So naturally, I wanted to take this stuff to the point of excess and linger over some of the more disturbing intonations of it all. Originally, I was going to call the story YOU ARE WHAT YOU EAT but that was a bit too on the nose for my tastes, and felt like more of a parody title than what I was going for. CONSUMPTION was more evocative to me, more mysterious, darker, and captured the sort of predatory feel of the piece itself.

My wife is right, though. It is a bit out of my wheelhouse. It’s more experimental that my previous science fiction novel, CONVERGENCE, but experimentation is one of the joys of writing and self-publishing. I can try whatever the hell I want and let readers decide how worthwhile it really is. There’s certainly a part of me that prefers being a writer as a whole, rather than pigeon-holed into a single category or type of writer. I want to dabble. I want to play with all kinds of ingredients and different flavors, if you will. On the other hand, I fully embrace the category of speculative fiction, which is broad and murky in its definition. All you need is a ‘what if.’ And CONSUMPTION began with one hell of a what if, one that, quite literally, consumed me for days on end.

Almost as soon as I finished writing it, I began editing. I carved away quite a bit, added new stuff, fleshed out the characters a little bit more, and amped up the gore. If the first draft was about just carving loose a horror story, then the second draft was a very deliberate attempt to make readers feel dirty by the end of it. By the end of the second draft, I felt that I had a tighter, better written piece, and that it was ready to go to a professional editor (and author herself) for the next round of work, and Carol Davis did a bang-up job fixing my mistakes.

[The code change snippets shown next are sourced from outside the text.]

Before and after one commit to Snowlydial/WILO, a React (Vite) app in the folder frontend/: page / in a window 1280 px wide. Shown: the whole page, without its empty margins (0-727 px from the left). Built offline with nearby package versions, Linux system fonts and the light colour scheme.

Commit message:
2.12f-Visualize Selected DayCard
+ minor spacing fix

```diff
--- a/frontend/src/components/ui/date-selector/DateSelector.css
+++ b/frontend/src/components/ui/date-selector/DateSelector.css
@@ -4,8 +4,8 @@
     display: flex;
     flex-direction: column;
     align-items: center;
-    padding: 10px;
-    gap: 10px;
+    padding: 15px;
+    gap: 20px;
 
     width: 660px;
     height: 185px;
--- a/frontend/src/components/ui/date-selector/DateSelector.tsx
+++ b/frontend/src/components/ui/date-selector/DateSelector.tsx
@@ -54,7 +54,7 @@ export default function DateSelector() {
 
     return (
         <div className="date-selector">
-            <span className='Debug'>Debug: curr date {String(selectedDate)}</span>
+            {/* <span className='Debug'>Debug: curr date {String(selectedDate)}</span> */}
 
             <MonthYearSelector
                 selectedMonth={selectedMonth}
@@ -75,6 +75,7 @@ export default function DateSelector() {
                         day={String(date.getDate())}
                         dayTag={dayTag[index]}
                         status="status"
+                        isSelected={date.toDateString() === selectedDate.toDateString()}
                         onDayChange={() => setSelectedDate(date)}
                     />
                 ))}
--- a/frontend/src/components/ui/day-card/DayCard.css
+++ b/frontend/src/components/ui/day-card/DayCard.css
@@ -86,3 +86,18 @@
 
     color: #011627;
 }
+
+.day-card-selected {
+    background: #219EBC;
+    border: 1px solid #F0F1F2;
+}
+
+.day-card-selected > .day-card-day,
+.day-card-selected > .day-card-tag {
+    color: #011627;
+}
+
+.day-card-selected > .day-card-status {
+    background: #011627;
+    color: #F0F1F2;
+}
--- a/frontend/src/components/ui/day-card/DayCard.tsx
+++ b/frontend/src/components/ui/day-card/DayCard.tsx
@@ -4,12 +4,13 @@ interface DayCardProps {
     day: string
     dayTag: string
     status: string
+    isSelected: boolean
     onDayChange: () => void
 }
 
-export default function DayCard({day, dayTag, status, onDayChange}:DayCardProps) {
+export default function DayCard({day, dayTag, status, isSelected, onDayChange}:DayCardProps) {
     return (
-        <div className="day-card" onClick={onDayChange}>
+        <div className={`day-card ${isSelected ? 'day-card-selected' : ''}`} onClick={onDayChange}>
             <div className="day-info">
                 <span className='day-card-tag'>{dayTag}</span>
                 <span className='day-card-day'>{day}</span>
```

For the cover design, I turned to Debbie at The Cover Collection for a custom job. While I was writing, I was also thinking about what sort of image would best represent CONSUMPTION. I very much wanted to see a kind of old-fashioned butcher’s chart, and came across this vintage diagram:

Photo by Lisa Michelle, Twisted Orchid Designs, 2013.

Instead of a pig, cow, or chicken, I wanted a nasty looking beastie. Debbie sent me a terrific stock image, and I asked for some specific alterations to bring it more in line with the creature of CONSUMPTION. The end result is a pretty close, neatly dissected representation, that was then grunged up a bit, and which focuses on the culinary themes of the story.

Hopefully you’re ready and willing to join me on this little adventure of food-gore. I hope you’re well fed, perhaps full of long pig, and well-satiated, yet ready for one more small morsel as the night deepens.

You can pre-order CONSUMPTION at Amazon, or check here for links to other fine eBook retailers where the book is available.

CONSUMPTION: Behind The Scenes